Cognitive dissonance (n.): the state of holding two or more conflicting cognitions (e.g., ideas, beliefs, values, emotional reactions) simultaneously.
The Conservative party can be an odd beast.
On the one hand, they view David Cameron with suspicion, and some with outright contempt, for his not-quite-Tory-enough views on ‘trendy, left-wing’ issues like gay marriage. On the other hand, they cheer to the rafters Boris Johnson as an authentic voice of full-throated conservatism despite his “what’s all the fuss about?” support for gay marriage.
On the one hand, the Conservative party stands up for classically liberal free market economics: they champion the free movement of goods, services, labour and capital, and the rights of the risk-taking entrepreneur to be able to hire and fire at will. On the other hand, they froth in favour of tight state regulation of the labour market if it means businesses wanting to employ more skilled migrants than the Government’s 20,700 annual quota allows.
Of course the real reason Tories love Boris Johnson (besides the good jokes) is that he’s the only Conservative in the last two decades to win outright a majority at the ballot box in a major election. Conservatives exist to govern, to be in power. Boris’s proven ability to do just that — and to win re-election — trumps whatever he may have had to say and do in order to get elected; just as Tory members suspended their suspicion of David Cameron up to May 2010 when he failed to defeat the least popular post-war Labour government. For the moment, therefore, Tories are quite content in their cognitive dissonance, loving Boris for holding views they disagree with.
His bravest stance within the Tory party — albeit a necessary one to win election as London mayor — is his support for immigration. And even on the eve of the Conservative conference, he was at it again, urging the Government to “allow the best and brightest to come here, contribute and thrive”. He has actively welcomed the setting up of a new cross-party group, Migration Matters, as an evidence-based counterbalance to the anti-immigration Migration Watch. Migration Matters, co-chaired by Labour’s Barbara Roche and the Tories’ Gavin Barwell (a previous Liberal Hero), has a self-declared aim of exploding three ‘migration myths’:

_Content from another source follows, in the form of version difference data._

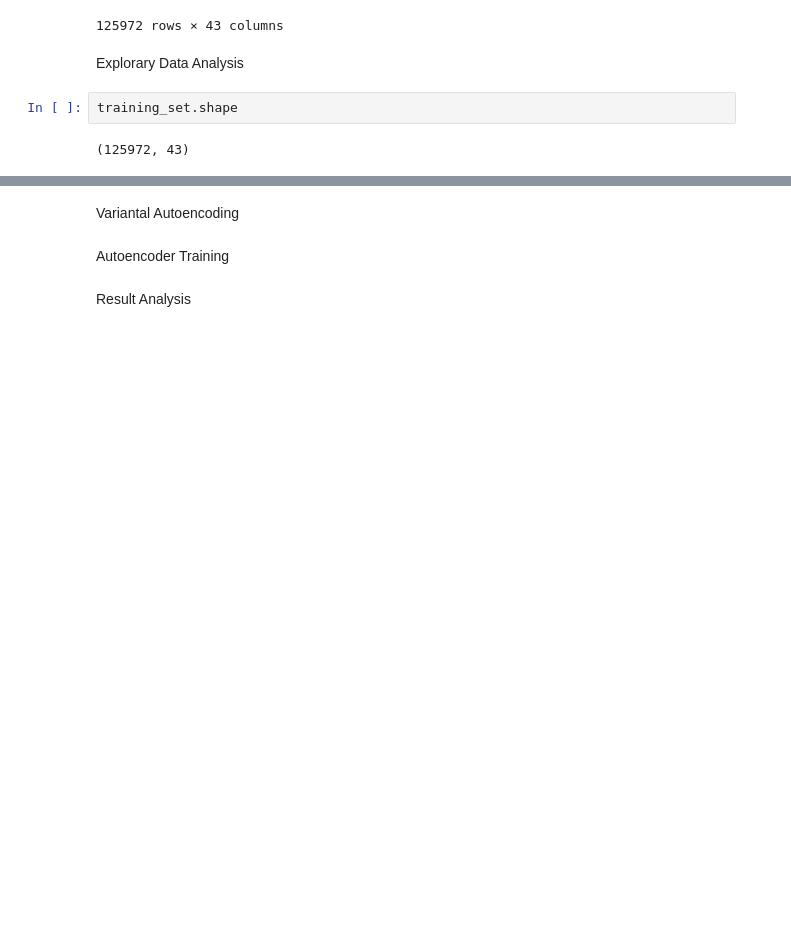
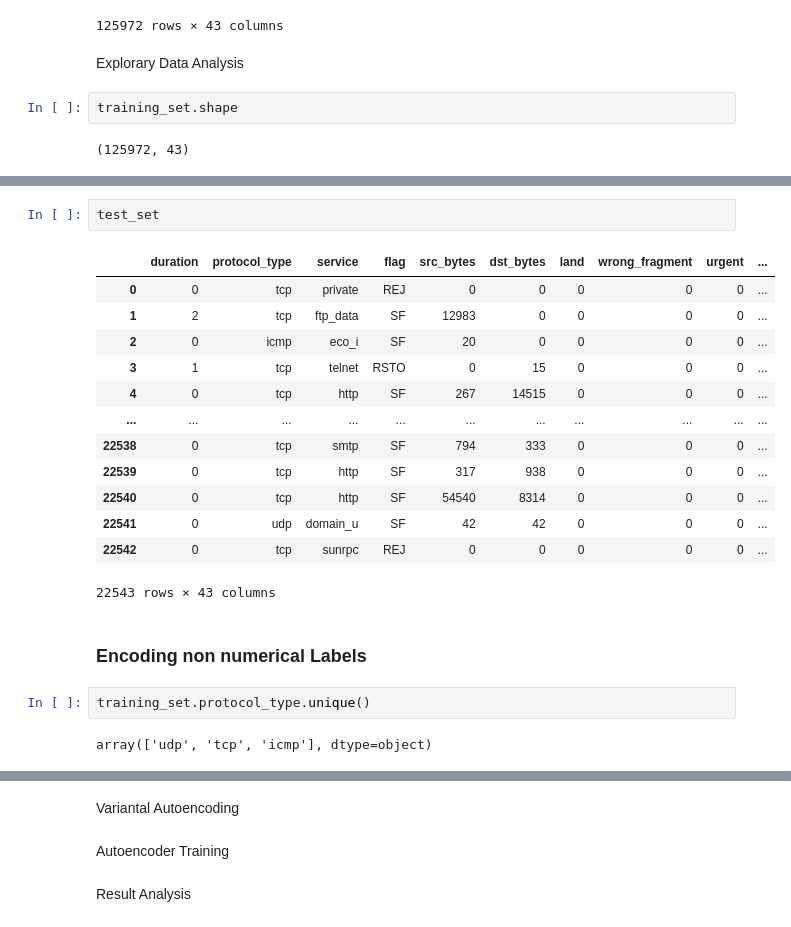
Before and after one commit to roguetech/ML-NIDS, a Jupyter notebook: Network_Instrusion_detection.ipynb, the cells around one changed output, grey strips where cells are left out. Saved outputs shown, nothing was run; the diff lists cells and outputs as text; blank space fills up the shorter version.

```diff
--- a/Network_Instrusion_detection.ipynb
+++ b/Network_Instrusion_detection.ipynb
@@ -55,0 +72,22 @@ training_set.shape
+# %%
+test_set
+# %% [output]
+|  | duration | protocol_type | service | flag | src_bytes | dst_bytes | land | wrong_fragment | urgent | ... |
+| 0 | 0 | tcp | private | REJ | 0 | 0 | 0 | 0 | 0 | ... |
+| 1 | 2 | tcp | ftp_data | SF | 12983 | 0 | 0 | 0 | 0 | ... |
+| 2 | 0 | icmp | eco_i | SF | 20 | 0 | 0 | 0 | 0 | ... |
+| 3 | 1 | tcp | telnet | RSTO | 0 | 15 | 0 | 0 | 0 | ... |
+| 4 | 0 | tcp | http | SF | 267 | 14515 | 0 | 0 | 0 | ... |
+| ... | ... | ... | ... | ... | ... | ... | ... | ... | ... | ... |
+| 22538 | 0 | tcp | smtp | SF | 794 | 333 | 0 | 0 | 0 | ... |
+| 22539 | 0 | tcp | http | SF | 317 | 938 | 0 | 0 | 0 | ... |
+| 22540 | 0 | tcp | http | SF | 54540 | 8314 | 0 | 0 | 0 | ... |
+| 22541 | 0 | udp | domain_u | SF | 42 | 42 | 0 | 0 | 0 | ... |
+| 22542 | 0 | tcp | sunrpc | REJ | 0 | 0 | 0 | 0 | 0 | ... |
+22543 rows × 43 columns
+# %% [markdown]
+### **Encoding non numerical Labels**
+# %%
+training_set.protocol_type.unique()
+# %% [output]
+array(['udp', 'tcp', 'icmp'], dtype=object)
```
Also changed, not shown: parts of 15 cells of this notebook.
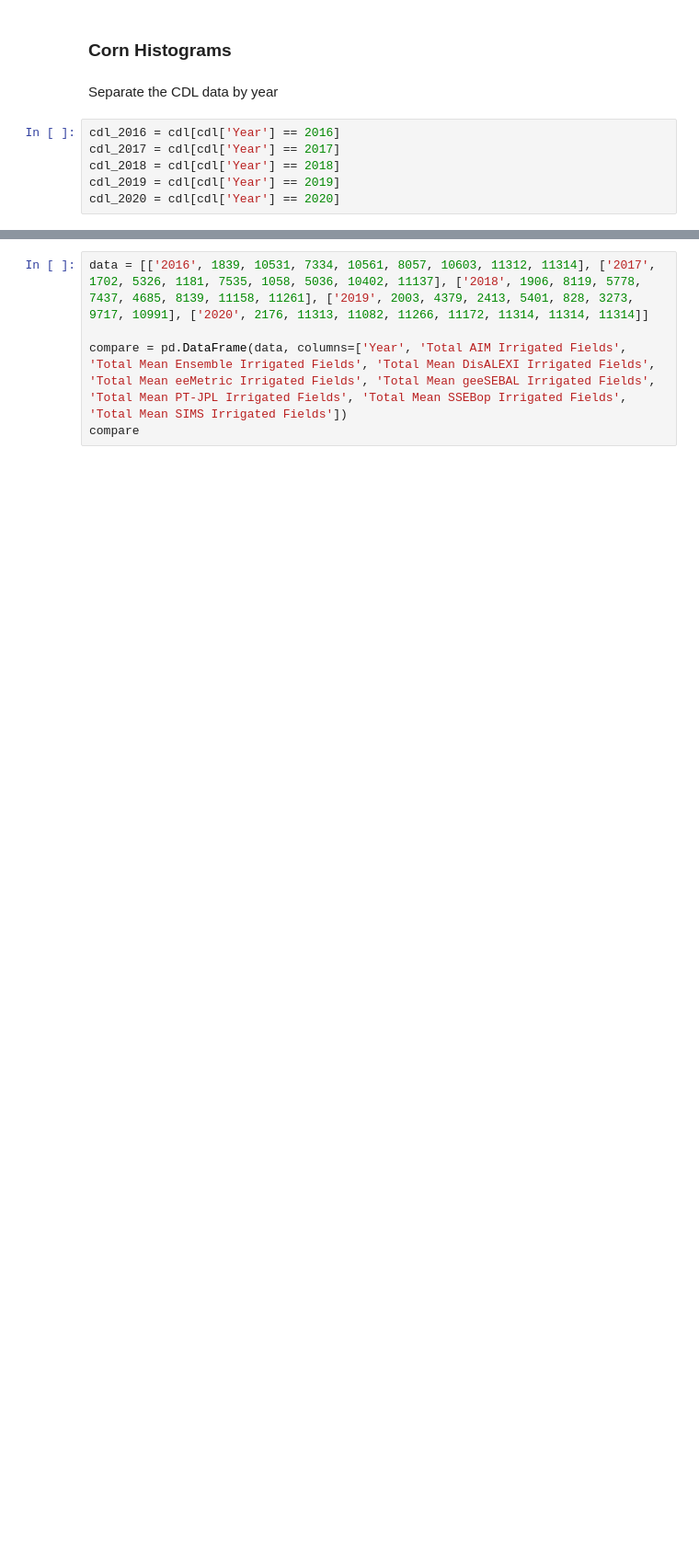
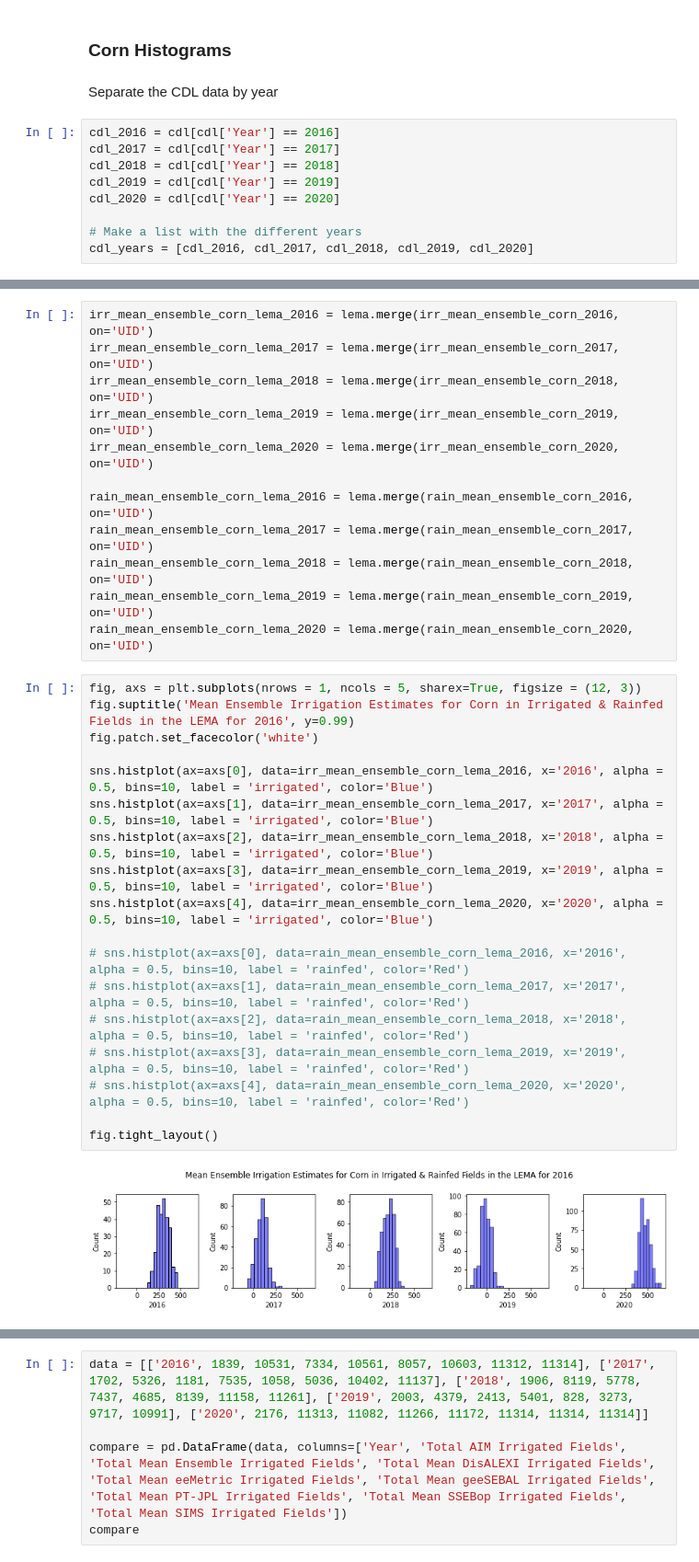
Before and after one commit to HEAL-KGS/eggs, a Jupyter notebook: eggs_data.ipynb, the cells around one changed output, grey strips where cells are left out. Shown at 92% size. Drawn from its saved outputs; the diff is of its cells as text; blank space fills up the shorter version.

```diff
--- a/eggs_data.ipynb
+++ b/eggs_data.ipynb
@@ -1766,4 +1800,7 @@ cdl_2017 = cdl[cdl['Year'] == 2017]
 cdl_2018 = cdl[cdl['Year'] == 2018]
 cdl_2019 = cdl[cdl['Year'] == 2019]
 cdl_2020 = cdl[cdl['Year'] == 2020]
+
+# Make a list with the different years
+cdl_years = [cdl_2016, cdl_2017, cdl_2018, cdl_2019, cdl_2020]
 # %% [markdown]
@@ -2050,0 +1860,32 @@ rain_mean_sims_corn_2020 = rain_mean_sims_corn_2020[rain_mean_sims_corn_2020['Cr
+# %%
+irr_mean_ensemble_corn_lema_2016 = lema.merge(irr_mean_ensemble_corn_2016, on='UID')
+irr_mean_ensemble_corn_lema_2017 = lema.merge(irr_mean_ensemble_corn_2017, on='UID')
+irr_mean_ensemble_corn_lema_2018 = lema.merge(irr_mean_ensemble_corn_2018, on='UID')
+irr_mean_ensemble_corn_lema_2019 = lema.merge(irr_mean_ensemble_corn_2019, on='UID')
+irr_mean_ensemble_corn_lema_2020 = lema.merge(irr_mean_ensemble_corn_2020, on='UID')
+
+rain_mean_ensemble_corn_lema_2016 = lema.merge(rain_mean_ensemble_corn_2016, on='UID')
+rain_mean_ensemble_corn_lema_2017 = lema.merge(rain_mean_ensemble_corn_2017, on='UID')
+rain_mean_ensemble_corn_lema_2018 = lema.merge(rain_mean_ensemble_corn_2018, on='UID')
+rain_mean_ensemble_corn_lema_2019 = lema.merge(rain_mean_ensemble_corn_2019, on='UID')
+rain_mean_ensemble_corn_lema_2020 = lema.merge(rain_mean_ensemble_corn_2020, on='UID')
+# %%
+fig, axs = plt.subplots(nrows = 1, ncols = 5, sharex=True, figsize = (12, 3))
+fig.suptitle('Mean Ensemble Irrigation Estimates for Corn in Irrigated & Rainfed Fields in the LEMA for 2016', y=0.99)
+fig.patch.set_facecolor('white')
+
+sns.histplot(ax=axs[0], data=irr_mean_ensemble_corn_lema_2016, x='2016', alpha = 0.5, bins=10, label = 'irrigated', color='Blue')
+sns.histplot(ax=axs[1], data=irr_mean_ensemble_corn_lema_2017, x='2017', alpha = 0.5, bins=10, label = 'irrigated', color='Blue')
+sns.histplot(ax=axs[2], data=irr_mean_ensemble_corn_lema_2018, x='2018', alpha = 0.5, bins=10, label = 'irrigated', color='Blue')
+sns.histplot(ax=axs[3], data=irr_mean_ensemble_corn_lema_2019, x='2019', alpha = 0.5, bins=10, label = 'irrigated', color='Blue')
+sns.histplot(ax=axs[4], data=irr_mean_ensemble_corn_lema_2020, x='2020', alpha = 0.5, bins=10, label = 'irrigated', color='Blue')
+
+# sns.histplot(ax=axs[0], data=rain_mean_ensemble_corn_lema_2016, x='2016', alpha = 0.5, bins=10, label = 'rainfed', color='Red')
+# sns.histplot(ax=axs[1], data=rain_mean_ensemble_corn_lema_2017, x='2017', alpha = 0.5, bins=10, label = 'rainfed', color='Red')
+# sns.histplot(ax=axs[2], data=rain_mean_ensemble_corn_lema_2018, x='2018', alpha = 0.5, bins=10, label = 'rainfed', color='Red')
+# sns.histplot(ax=axs[3], data=rain_mean_ensemble_corn_lema_2019, x='2019', alpha = 0.5, bins=10, label = 'rainfed', color='Red')
+# sns.histplot(ax=axs[4], data=rain_mean_ensemble_corn_lema_2020, x='2020', alpha = 0.5, bins=10, label = 'rainfed', color='Red')
+
+fig.tight_layout()
+# %% [output]
+[figure, added]
```
Also changed, not shown: parts of 40 cells of this notebook, 2 other files.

• That migration is a net economic burden
Migration Matters says that immigration boosts the UK’s GDP by 0.5% annually according to the Office of Budget Responsibility
• The UK is being swamped by migrants
It says that current migration levels are no greater than the rate from the early 1900s to 1970.
• Migrants are taking all the new jobs in the UK.
Migration Matters says that, according to the Office of National Statistics, only one in ten new jobs in the UK goes to an immigrant.
“Your principle aim,” Boris wrote to the group, “is an important one in an area often riddled with inaccurate claims, differing opinion and, consequently, strains and tension.” For this declaration in favour of a rigorous, liberal approach to immigration — at a time when both his own party and the Labour party are retreating to isolationist populism on the issue — Boris is my Liberal Hero of the Week.
Honourable mention: Malala Yousafzai
14 year-old Pakistani campaigner for girls’ education rights attacked by the Taliban
Reason: For fearlessly standing up for her beliefs at what has proved to be great personal cost
Malala Yousafzai is one of the best-known schoolgirls in the country. Young as she is, she has dared to do what many others do not – publicly criticise the Taliban. Malala’s confident, articulate campaign for girls’ education has won her admirers – and recognition – at home and abroad. She has appeared on national and international television, and spoken of her dream of a future Pakistan where education would prevail.
Her campaigning effectiveness was rewarded by the Taliban with a bullet through the head:
Malala Yousafzai was shot in the head on her way home from school in Mingora, the main town in the Swat Valley. The president and prime minister have led condemnation of the attack. Initial reports suggested she was out of danger, but there is growing concern over her condition with some reports saying she may need treatment abroad. A Pakistani Taliban spokesman told the BBC they carried out the attack. Ehsanullah Ehsan told BBC Urdu that they attacked her because she was anti-Taliban and secular, adding that she would not be spared.
You can read Malala’s diary for the BBC here. Our thoughts must be with Malala and her family for her safe recovery to full health and vitality.